Popular in Europe, de Buyer mandolines came up in a few online guides we read. However, in our tests these tools’ cumbersome hand guards made them difficult to use and left a lot of waste. The V-blade Viper tabletop-style model wasn't very intuitive. The Kobra handheld model was difficult to use all around: The blade’s micro-serrations hindered rather than helped, and the action was not smooth at all. And the newer Vantage model was not very sharp out of the box and failed to produce even slices.

In our tests, the Prepworks by Progressive Adjust-A-Slice and Julienne Mandoline handheld model mangled soft lemons and tomatoes but sliced the harder roots evenly. We liked the thumb control for changing thickness, as well as the dial on the side for switching between straight and julienne cuts. The Progressive Professional Mandoline tabletop model and Gourmet Slicer each came with extra blades and easy-to-use adjustment dials, but the cutting action on both models was jerky and quite precarious. The prongs on the hand guard kept ramming into the blade, making knicks and dents. In a short time, the blade turned dull and the mandoline became dangerous to use.

Mueller Austria’s V-Pro V-blade mandoline is popular, but we found its hand guard difficult to use and inefficient: We had a lot of leftover vegetables mangled up in its prongs.

Although sharp, the handheld Kyocera Adjustable Mandoline Slicer flexed a lot with pressure, and it felt as if whatever I was slicing would get caught on a gap below the blade. That said, this tool made beautiful, paper-thin slices of fennel on its single ceramic blade. Potatoes, lemons, and tomatoes came out even.

On the high end, French chef Michel Bras put his name on a mandoline. Sold at Williams Sonoma, the Michel Bras Mandoline is a classic French model with a pull-out leg, an extremely sturdy stainless steel body, and interchangeable blades. At a typical price of $250, it’s the most expensive model we tested. Unfortunately, although the blade was sharp, it was not double beveled, so it had a hard time slicing through tomato skins. That said, the Michel Bras Mandoline produced some elegant slices, from wavy lemons and carrots to waffle-cut sweet potatoes to transparent slices of onion that were as thin as a piece of parchment.

Betty Gold, 8 Best Mandoline Slicers to Buy in 2019, Good Housekeeping, February 28, 2019

Donna Currie, The 10 Best Mandolines of 2019, The Spruce Eats, March 4, 2019

Gabriella Gershenson, We Found the Best Mandoline Slicer, Epicurious, January 31, 2019

These useful kitchen tools were the most-purchased Wirecutter kitchen picks in 2021.

In this week's newsletter: We asked senior staff writer Taylor Tepper for tips on how to make the most of travel rewards cards for the summer.

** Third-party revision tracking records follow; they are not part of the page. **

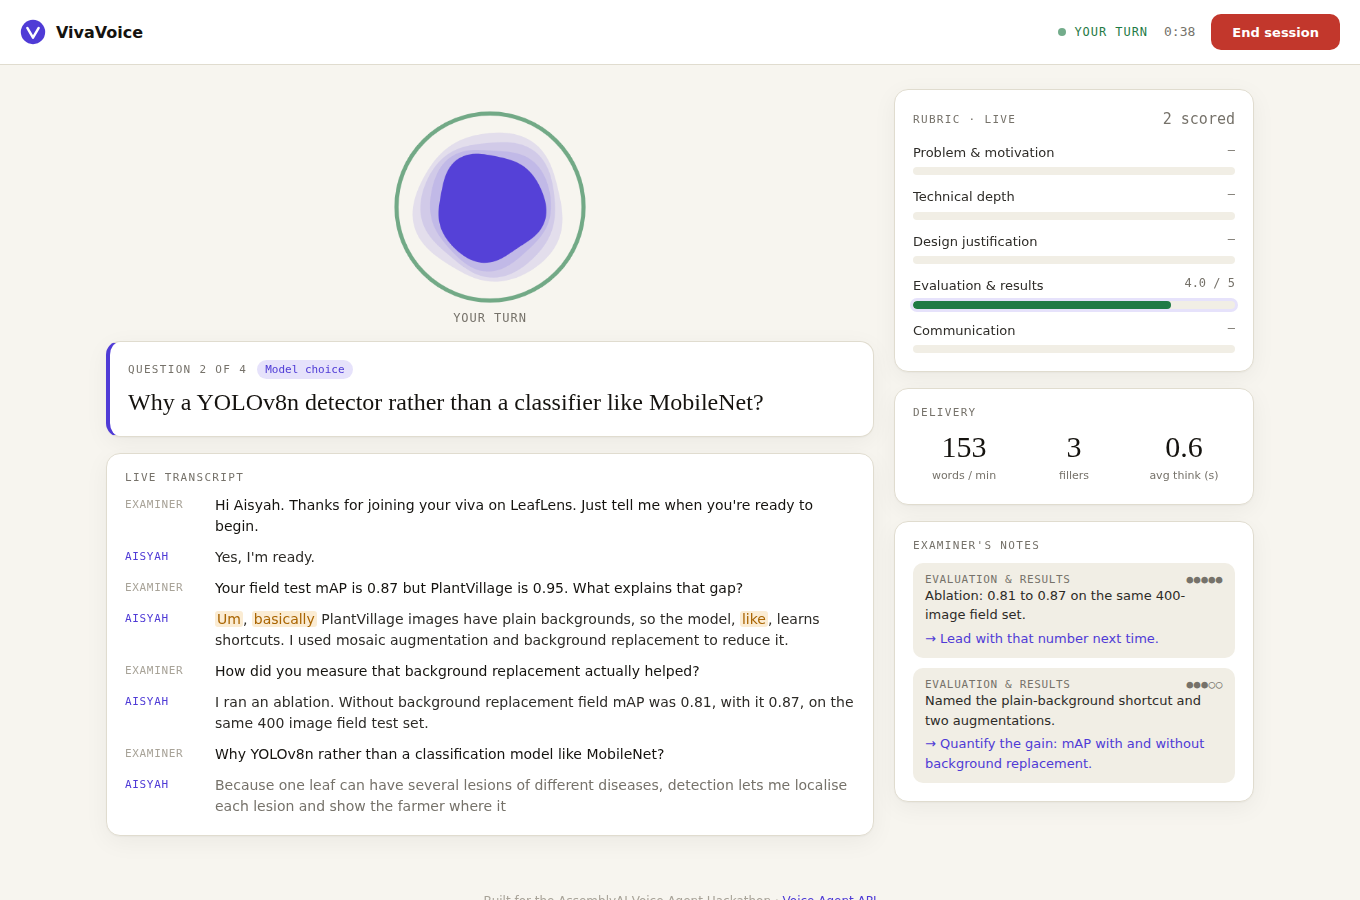
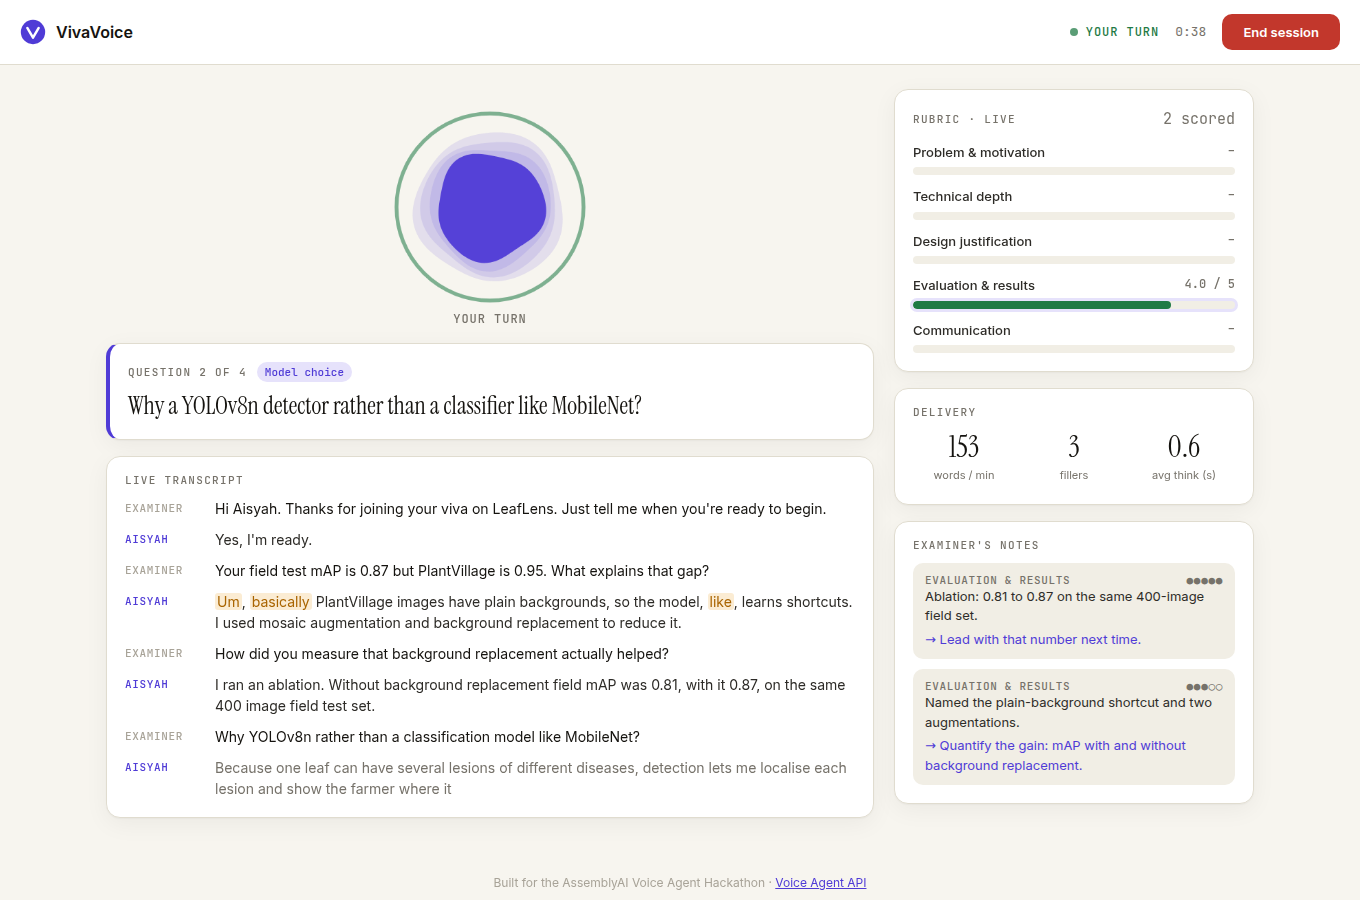
Add submission kit, cover image and refreshed screenshots

diff --git a/docs/SUBMISSION.md b/docs/SUBMISSION.md
@@ -1,0 +1,64 @@
+# lablab.ai submission kit: VivaVoice
+
+Deadline: **30 Sep 2026, 11:00 AM EDT = 11:00 PM Malaysia time.** Aim to submit a day early.
+
+## Checklist
+
+- [ ] Live test done locally (`npm start`, sample viva end to end)
+- [ ] Repo set to **public**: GitHub → Settings → General → Danger Zone → Change visibility
+- [ ] App deployed (Render: New → Blueprint → pick this repo → paste `ASSEMBLYAI_API_KEY`), URL tested
+- [ ] Demo video recorded and uploaded to YouTube (Unlisted is fine) ≤ 3–4 min
+- [ ] Slide deck exported to PDF
+- [ ] Cover image uploaded (`docs/cover.png`)
+- [ ] Form filled with the text below, then submitted
+- [ ] Revoke the GitHub token used for pushing
+
+## Form fields
+
+**Project title**
+VivaVoice
+
+**Short description** (one line)
+A voice examiner that questions you on your own project or target job, scores every answer live and hands you a report, built on the AssemblyAI Voice Agent API.
+
+**Long description**
+Final-year students have to defend their projects in a viva, and job seekers face interviews. Both tests are spoken, yet almost everyone prepares by reading. Mock vivas need a lecturer's time, and generic interview bots ask textbook questions that have nothing to do with your work.
+
+VivaVoice is a real-time voice examiner for your own material. Paste your project abstract or a job description, choose a supportive or strict examiner, and start talking. The examiner asks questions drawn from what you submitted. When an answer is vague, it asks a follow-up that builds on your exact words, the way a real panel does.
+
+While you speak, the agent calls client-side tools: show_question puts the current question on screen, and record_score fills a five-criterion rubric with evidence and a concrete tip after each answer. VivaVoice also coaches delivery. Using AssemblyAI's streaming transcript and speech events, it measures speaking pace, highlights filler words and tracks thinking time. At the end, finish_session produces a report with an overall mark, verdict, strengths, prioritised improvements, practice questions and the full transcript, which you can export to Markdown or PDF.
+
+The whole app runs on one AssemblyAI Voice Agent API WebSocket. Each session is configured inline from the student's input:
+- Technical terms from the abstract (like YOLOv8n, NCNN or PlantVillage) are sent as keyterms, so the student's jargon is transcribed correctly.
+- A "thinking time" option loosens turn detection, so a pause mid-answer doesn't end the student's turn.
+- Barge-in stops playback mid-word.
+- Tool results follow the API's reply.done timing rules and are dropped for interrupted replies.
+
+A zero-dependency Node server mints short-lived tokens with per-IP rate limiting, so the API key never reaches the browser. The code is MIT licensed and has 23 automated tests.
+
+**Technologies / tags**
+AssemblyAI, Voice Agent API, Speech-to-Text, Voice AI, Real-time, WebSocket, Tool Calling, JavaScript, Node.js, Web Audio API, Education, EdTech, Career
+
+**Category**
+Education / Productivity
+
+**GitHub repository**
+https://github.com/ShermaineYap/AssemblyAI-Voice-Agent-Hackathon
+
+**Demo application URL**
+<your Render URL>
+
+## Demo video script (~3 min)
+
+Record with QuickTime (File → New Screen Recording) or OBS, with system audio so the examiner's voice is captured. On a Mac, the simplest way is to play the examiner through speakers and record with the microphone on, or use BlackHole for clean audio.
+
+| Time | On screen | Say |
+|---|---|---|
+| 0:00–0:15 | Cover slide | "Hi, I'm Shermaine, a final-year student at APU Malaysia. Everyone has to defend their project out loud, but we all prepare by reading. So I built VivaVoice." |
+| 0:15–0:35 | Setup page, click *Fill with a sample* | "You paste your abstract or a job description. See these terms? VivaVoice sends them to AssemblyAI as keyterms, so my jargon, like YOLOv8n and NCNN, gets transcribed correctly. I'll choose a strict examiner and turn on thinking time." |
+| 0:35–2:05 | Live session: answer 2–3 questions. Make one answer deliberately vague, with an "um" | Let the demo speak. Point out: the question card updates, a follow-up on your vague answer, the rubric bars filling, filler words highlighted, interrupting the examiner mid-sentence. |
+| 2:05–2:30 | Click End session → report | "When I end, the examiner wraps up and the report appears: my mark, what to fix first, and questions to practise." |
+| 2:30–2:55 | "How it works" slide | "It's all one AssemblyAI Voice Agent API session: inline config per student, keyterms, tuned turn detection and three client-side tools, with the key kept on the server." |
+| 2:55–3:10 | Closing slide | "VivaVoice is open source. Walk into your viva having already said it out loud. Thank you." |
+
+Tips: use headphones or keep speakers low so the examiner doesn't hear itself. Do one practice run first. Keep the whole video under 4 minutes.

Cheap record players are the easiest, most affordable way to get (back) into spinning vinyl. We tried a couple to see if they’re worth buying—or gifting.

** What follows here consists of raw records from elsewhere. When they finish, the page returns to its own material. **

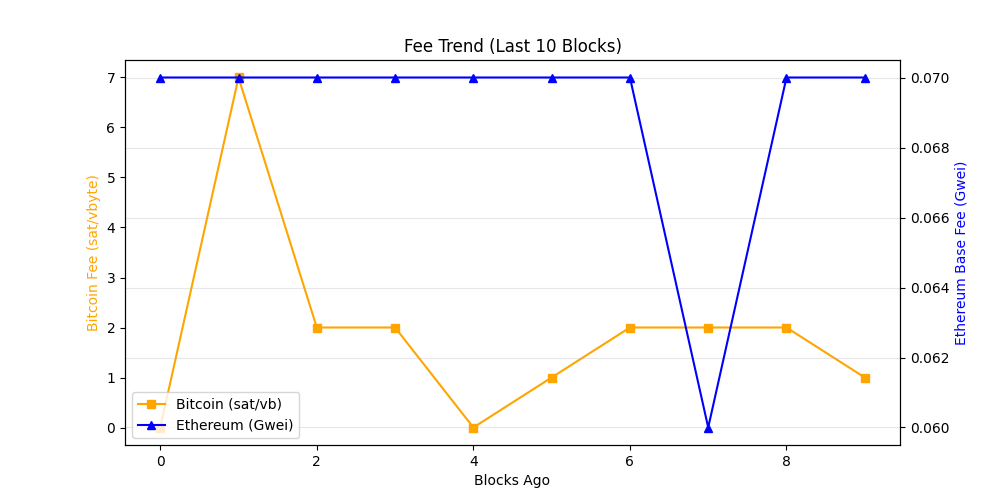
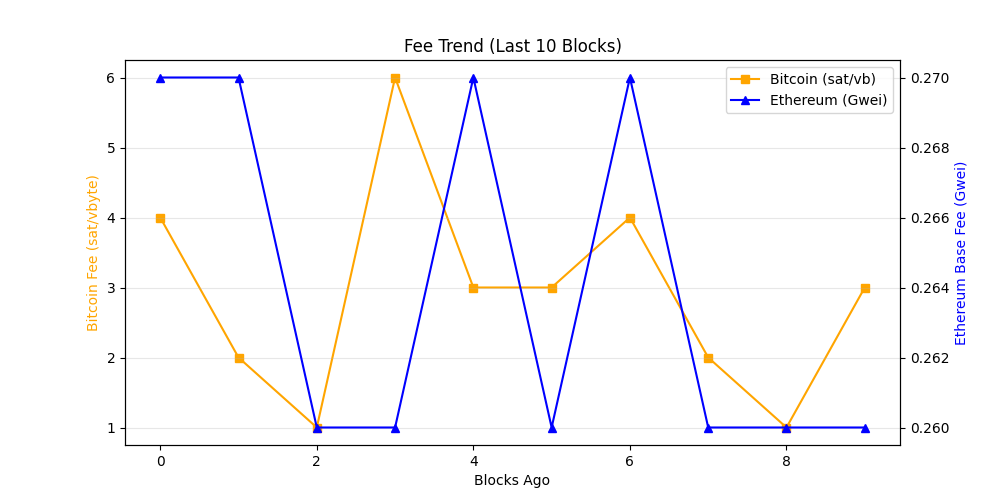
chore: update on-chain dashboard

diff --git a/README.md b/README.md
@@ -19,7 +19,7 @@ The README itself acts as the dashboard and is regenerated automatically on a 6 
 demonstrating a production-style, infrastructure-focused observability workflow rather
 than a traditional UI-driven approach.
 
-_Last updated: 2026-09-16 11:29 UTC_
+_Last updated: 2026-09-16 16:53 UTC_
 
 ## API Usage (GetBlock.io)
 - Calls used: **24**
@@ -27,8 +27,8 @@ _Last updated: 2026-09-16 11:29 UTC_
 ## Network Metrics
 | Chain | Block Height | TX Count | TPS (10 blk avg) | Block Util | Avg Fee |
 |------|-------------|----------|------------------|------------|---------|
-| Ethereum | 25989744 | 372 | 31.0 | 66.2% | 0.1 Gwei |
-| Bitcoin | 967273 | 5408 | 24.47 | 99.79% | N/A |
+| Ethereum | 25991353 | 333 | 27.75 | 47.55% | 0.3 Gwei |
+| Bitcoin | 967302 | 4121 | 5.33 | 99.79% | N/A |
 
 ## Visuals
 ### Transactions Trend
@@ -43,11 +43,11 @@ _Last updated: 2026-09-16 11:29 UTC_
 ## Whale Alerts (latest block)
 - Transaction hashes are truncated for readability.
 - Full hashes are available in `dashboards/metrics.json`
-- Bitcoin | 177.74 BTC | `3fe4f64d80a7…`
-- Bitcoin | 123.3 BTC | `c0cd75f89989…`
-- Bitcoin | 136.9 BTC | `5789f31c677d…`
-- Bitcoin | 135.65 BTC | `b9f17ce3ba95…`
-- Bitcoin | 2464.23 BTC | `baaa1685e68c…`
+- Bitcoin | 143.28 BTC | `2f00896af65d…`
+- Bitcoin | 657.62 BTC | `6098c55f594b…`
+- Bitcoin | 107.36 BTC | `6f17e2d6518d…`
+- Bitcoin | 487.08 BTC | `c9cf6961e343…`
+- Bitcoin | 130.0 BTC | `cdcc7d9f2e08…`
 
 ## Run locally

by Christine Cyr Clisset and Michael Sullivan

Of all the models we’ve tested since 2013, the Cuisinart Custom 14-Cup Food Processor remains our favorite because it’s simple, powerful, and durable.

Wirecutter is the product recommendation service from The New York Times. Our journalists combine independent research with (occasionally) over-the-top testing to save people time, energy and money when making buying decisions. Whether it's finding great products or discovering helpful advice, we'll help you get it right (the first time). Subscribe now for unlimited access.

© 2022 Wirecutter, Inc., A New York Times Company